Regardless of whether you have a well-established monogamous relationship or are a single embarking upon “poly dating,” it’s still important to try to get a sense for people’s “poly rules.” Everyone has different poly rules, and there’s no way to know what they’ll be ahead of time.
• One of the most basic has to be rules for safer sex (which I promise I’ll write a separate post about soon).
• Another common rule is that many people (including me) have primaries with “veto power” over their relationships–that is, the primary reserves the right to approve the other person’s relationships. While this rule might sound comforting to new poly couples in principle, my husband and I learned rapidly that it’s only really useful very early on in a relationship. You risk a lot less telling your partner that someone makes you uncomfortable after their first date than if you tell them after they’ve been dating for six months (at that point, you pretty much have to try to gently talk them into breaking up). If this veto power dynamic sounds appealing to you, I strongly recommend biting the bullet and introducing your dates to your primary ASAP. Yes, it’s often awkward, but not nearly as awkward as going forward with a relationship that (either) partner is deeply uncomfortable with. In short, don’t kid yourself. If you’re dating a married woman and think her husband is a douche, then your relationship probably has a quick expiration date, unless she also thinks her husband is a douche, in which case you’re going to get cooked in a hot mess.
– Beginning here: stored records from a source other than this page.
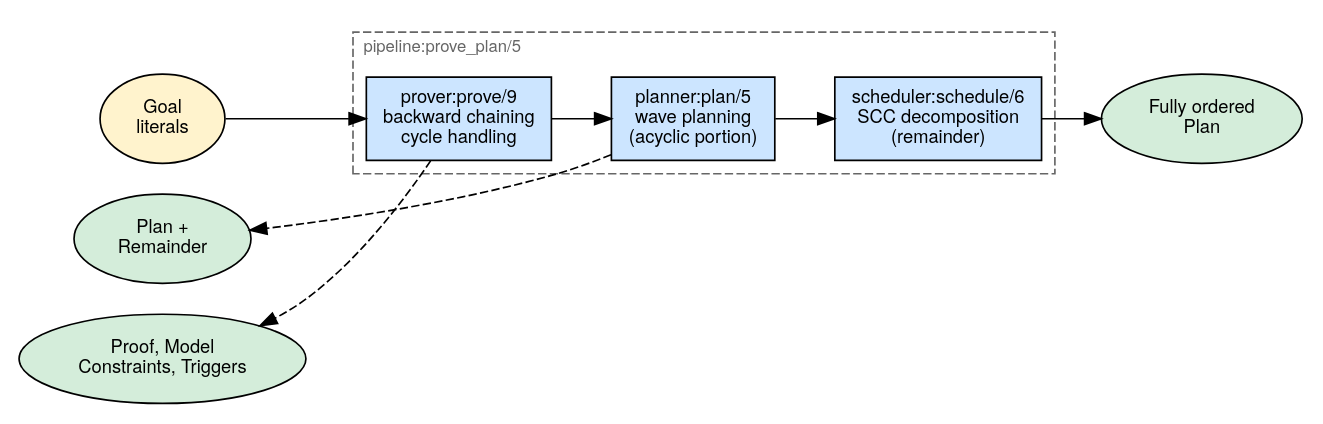
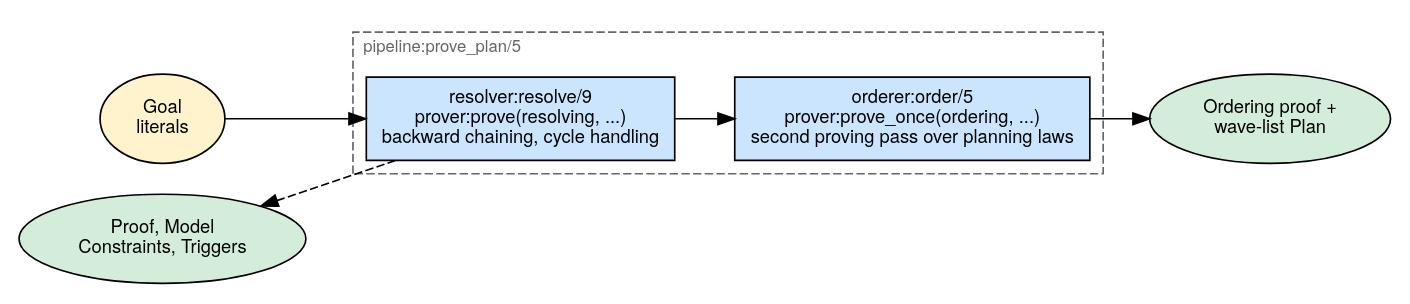
One commit to pvdabeel/prolog changed the diagram in Documentation/Handbook/Diagrams/08-prove-plan.dot. Above: the diagram before and after it, drawn with Graphviz. The commit also changed 83 other files, not shown here.

```diff
--- a/Documentation/Handbook/Diagrams/08-prove-plan.dot
+++ b/Documentation/Handbook/Diagrams/08-prove-plan.dot
@@ -1,41 +1,38 @@
 // Chapter 8 — prove_plan/5 entry point pipeline
 // Render: dot -Tsvg 08-prove-plan.dot -o 08-prove-plan.svg
 
 digraph prove_plan {
     rankdir=LR;
     fontname="Helvetica Neue";
     fontsize=12;
     node [fontname="Helvetica Neue", fontsize=11, style=filled, shape=box, margin="0.15,0.10"];
     edge [fontname="Helvetica Neue", fontsize=10];
     nodesep=0.25;
     ranksep=0.50;
 
     // Input
     goals [label="Goal\nliterals", shape=ellipse, fillcolor="#FFF3CD"];
 
     // Stages
-    prove [label="prover:prove/9\nbackward chaining\ncycle handling", fillcolor="#cce5ff"];
-    plan  [label="planner:plan/5\nwave planning\n(acyclic portion)", fillcolor="#cce5ff"];
-    sched [label="scheduler:schedule/6\nSCC decomposition\n(remainder)", fillcolor="#cce5ff"];
+    prove [label="resolver:resolve/9\nprover:prove(resolving, ...)\nbackward chaining, cycle handling", fillcolor="#cce5ff"];
+    order [label="orderer:order/5\nprover:prove_once(ordering, ...)\nsecond proving pass over planning laws", fillcolor="#cce5ff"];
 
     // Outputs
     proof_model [label="Proof, Model\nConstraints, Triggers", shape=ellipse, fillcolor="#d4edda"];
-    plan_out    [label="Plan +\nRemainder", shape=ellipse, fillcolor="#d4edda"];
-    final_plan  [label="Fully ordered\nPlan", shape=ellipse, fillcolor="#d4edda"];
+    final_plan  [label="Ordering proof +\nwave-list Plan", shape=ellipse, fillcolor="#d4edda"];
 
     // Wrapper
     subgraph cluster_pipeline {
         label="pipeline:prove_plan/5";
         labeljust=l;
         style=dashed;
         color="#666666";
         fontcolor="#666666";
         fontsize=10;
-        prove -> plan -> sched;
+        prove -> order;
     }
 
     goals -> prove;
     prove -> proof_model [style=dashed, constraint=false];
-    plan -> plan_out [style=dashed, constraint=false];
-    sched -> final_plan;
+    order -> final_plan;
 }
```
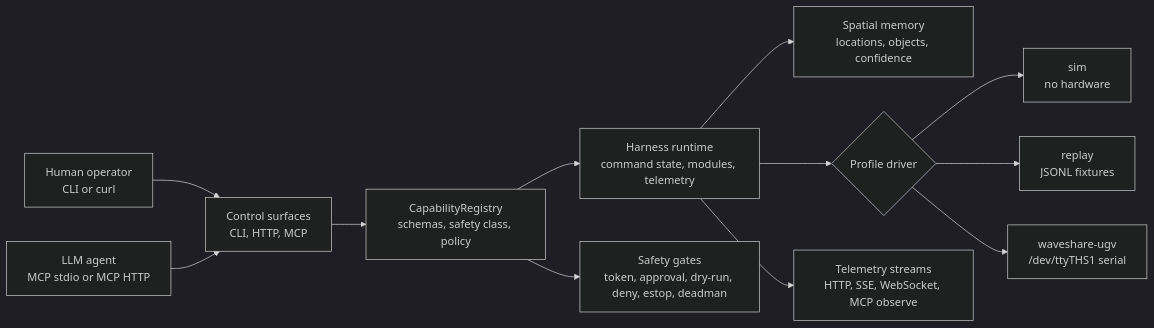
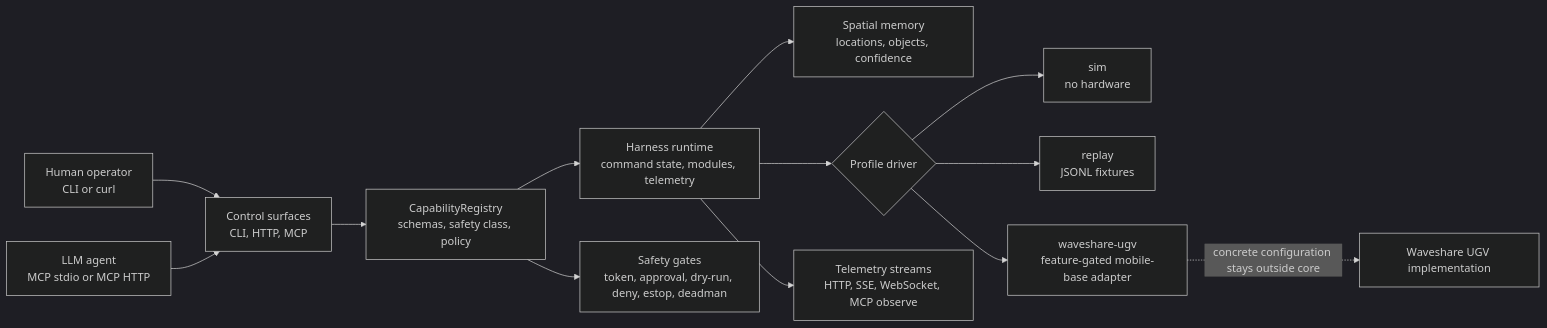
The second of 2 diagrams in README.md (specdog/leash), drawn with Mermaid (dark theme) before and after one commit. The commit also changed other lines of this file and 9 other files, not shown here.

````diff
--- a/README.md
+++ b/README.md
@@ -52,14 +55,15 @@
 ```mermaid
 flowchart LR
   human["Human operator\nCLI or curl"] --> surfaces["Control surfaces\nCLI, HTTP, MCP"]
   agent["LLM agent\nMCP stdio or MCP HTTP"] --> surfaces
   surfaces --> registry["CapabilityRegistry\nschemas, safety class, policy"]
   registry --> harness["Harness runtime\ncommand state, modules, telemetry"]
   harness --> memory["Spatial memory\nlocations, objects, confidence"]
   harness --> drivers{"Profile driver"}
   drivers --> sim["sim\nno hardware"]
   drivers --> replay["replay\nJSONL fixtures"]
-  drivers --> ugv["waveshare-ugv\n/dev/ttyTHS1 serial"]
+  drivers --> ugv["waveshare-ugv\nfeature-gated mobile-base adapter"]
+  ugv -. "concrete configuration stays outside core" .-> ugvImplementation["Waveshare UGV implementation"]
   harness --> streams["Telemetry streams\nHTTP, SSE, WebSocket, MCP observe"]
   registry --> safety["Safety gates\ntoken, approval, dry-run, deny, estop, deadman"]
 ```
````
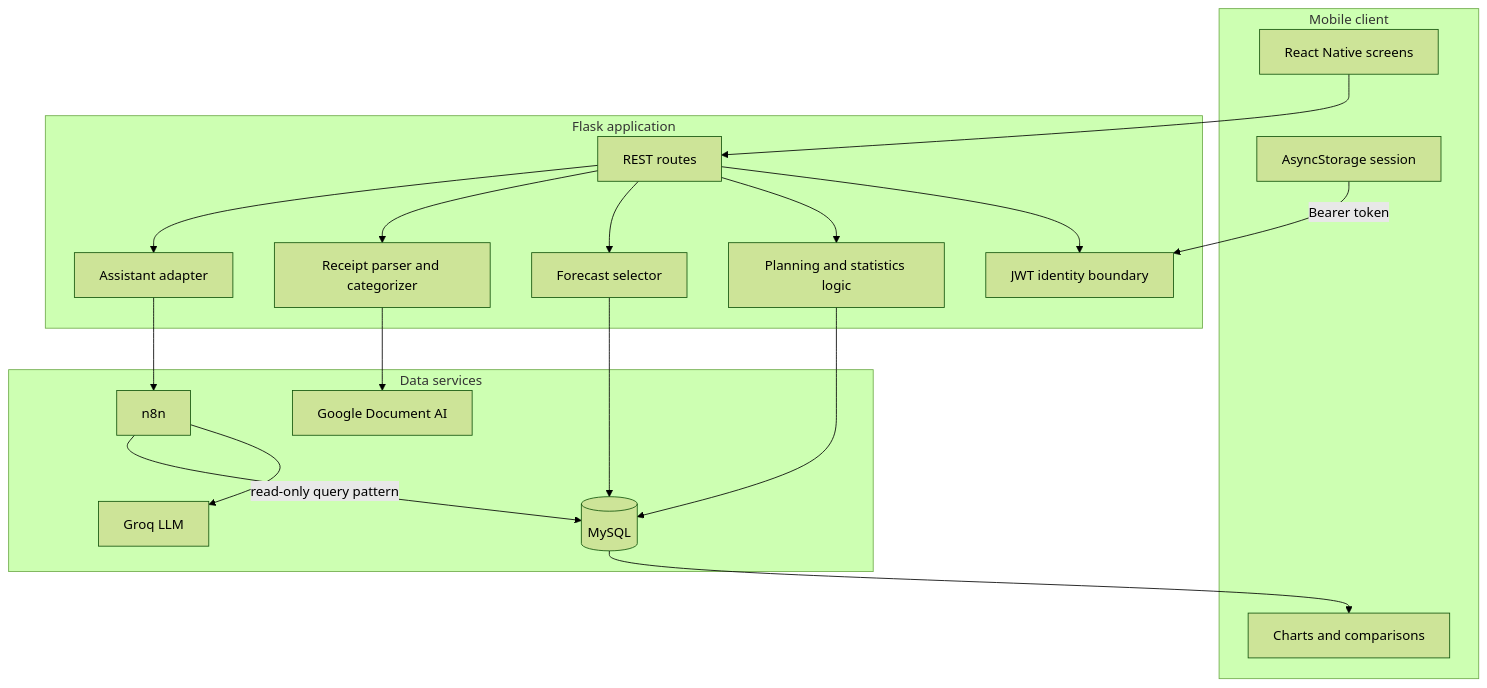
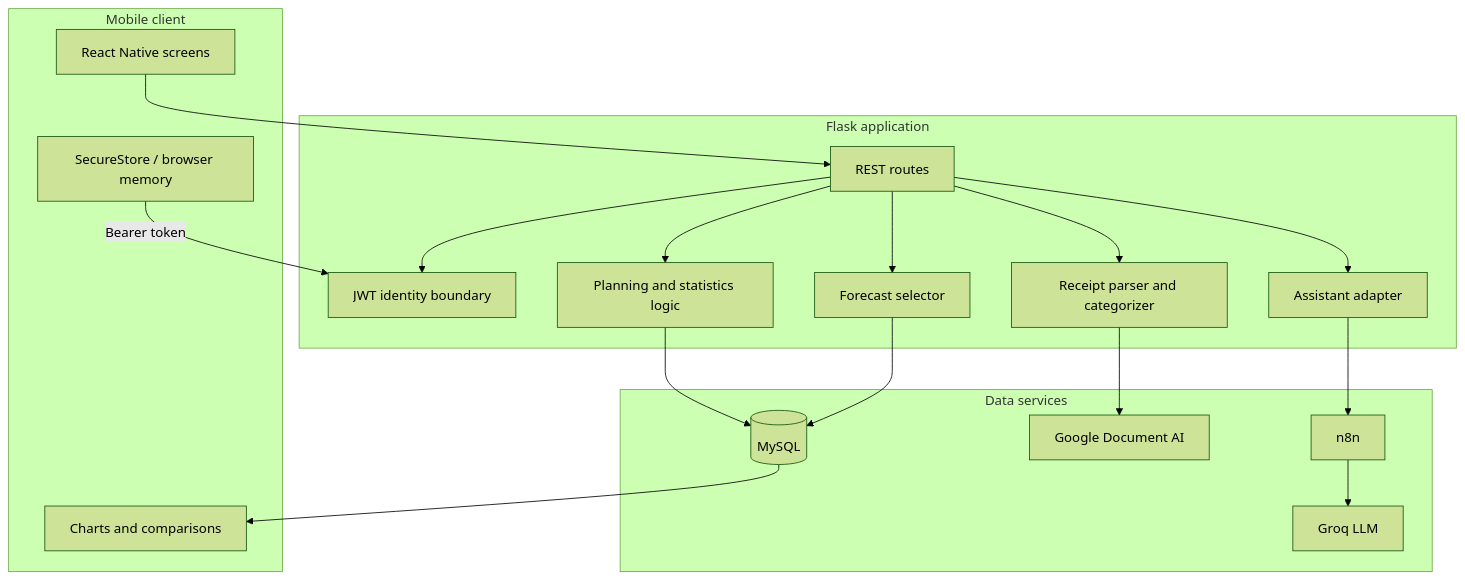
The first of 2 diagrams in docs/ARCHITECTURE.md (AntiBrs/myEnvelope), drawn with Mermaid (forest theme) before and after one commit. The commit also changed other lines of this file and 49 other files, not shown here.

````diff
--- a/docs/ARCHITECTURE.md
+++ b/docs/ARCHITECTURE.md
@@ -9,39 +9,38 @@
 ```mermaid
 flowchart TB
     subgraph Client[Mobile client]
       UI[React Native screens]
-      Session[AsyncStorage session]
+      Session[SecureStore / browser memory]
       Charts[Charts and comparisons]
     end
 
     subgraph Backend[Flask application]
       Routes[REST routes]
       JWT[JWT identity boundary]
       Business[Planning and statistics logic]
       Prediction[Forecast selector]
       Parser[Receipt parser and categorizer]
       Chat[Assistant adapter]
     end
 
     subgraph Data[Data services]
       MySQL[(MySQL)]
       DocumentAI[Google Document AI]
       N8N[n8n]
       Groq[Groq LLM]
     end
 
     UI --> Routes
     Session -->|Bearer token| JWT
     Routes --> JWT
     Routes --> Business
     Routes --> Prediction
     Routes --> Parser
     Routes --> Chat
     Business --> MySQL
     Prediction --> MySQL
     Parser --> DocumentAI
     Chat --> N8N
     N8N --> Groq
-    N8N -->|read-only query pattern| MySQL
     MySQL --> Charts
 ```
````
• Try to get a sense for how much time you and your partner are willing to spend away from each other every week (both days and nights). When embarking upon a new relationship, never deceive someone about how much time they’re likely to get with you.
• Be alert for what I consider a Big Poly Red Flag: namely, extremely restrictive poly rules. Not only are these rules often very difficult to keep to (and thus a recipe for Poly Fail), to me they are also indicative of people who aren’t really comfortable with polyamory. That’s entirely subjective, but you don’t want to fall into somebody else’s poly trap, and you don’t want to create one yourself. Examples that I have seen include, “Monday night is my night with him. Period.” “No one else can call after 9 PM and on holidays” (no, I’m not making that one up). I have talked to many people, and the main reason these rules are so destructive (aside from being hard to remember) is that shit happens. People’s parents die, they fight with their best friend, they lose their job, they go to the hospital, etc. (And don’t think age negates these things. My friends are in their late 20’s, and in a single six month period, my husband’s girlfriend at the time went to the hospital, my boyfriend at the time went to the hospital, and I had to take a dear friend to the hospital. Trust me. SHIT HAPPENS). Even if they just have a really bad day, people need to be able to get (extra) support from their partners, or the relationship is doomed. (Of course, if shit is constantly happening, the relationship is likely doomed for other reasons). All partners need to understand that when shit happens, plans will fall through. If they can’t deal with that without getting sulky, angry, or depressed, they can’t deal with polyamory. Period.
After discussing angst, worries, and rules, I want to end this post on a more positive note. People tend to frame the decision to become polyamorous as one of loss and risk. They rarely consider the idea that monogamy also can be risky, as I pointed out here. Imagine if we lived in a culture where polyamory was the default and couples had to make the decision to be monogamous. Imagine the cautions and warnings we would give people: you’ll have to be really careful because most people admit that they’ve cheated on a partner at some point, you’ll lose the opportunity to enjoy and experience lots of other people, your social support network will be much more limited, you might end up trying to parent with only two people, and you’ll have to try to fulfill all of each other’s sexual needs. Put like that, does polyamory really sound like such a bad idea?
I encourage readers of this post to reply with their own stories in the comments section and post links to favorite posts and articles. I would love to create a resource here for polycurious folks.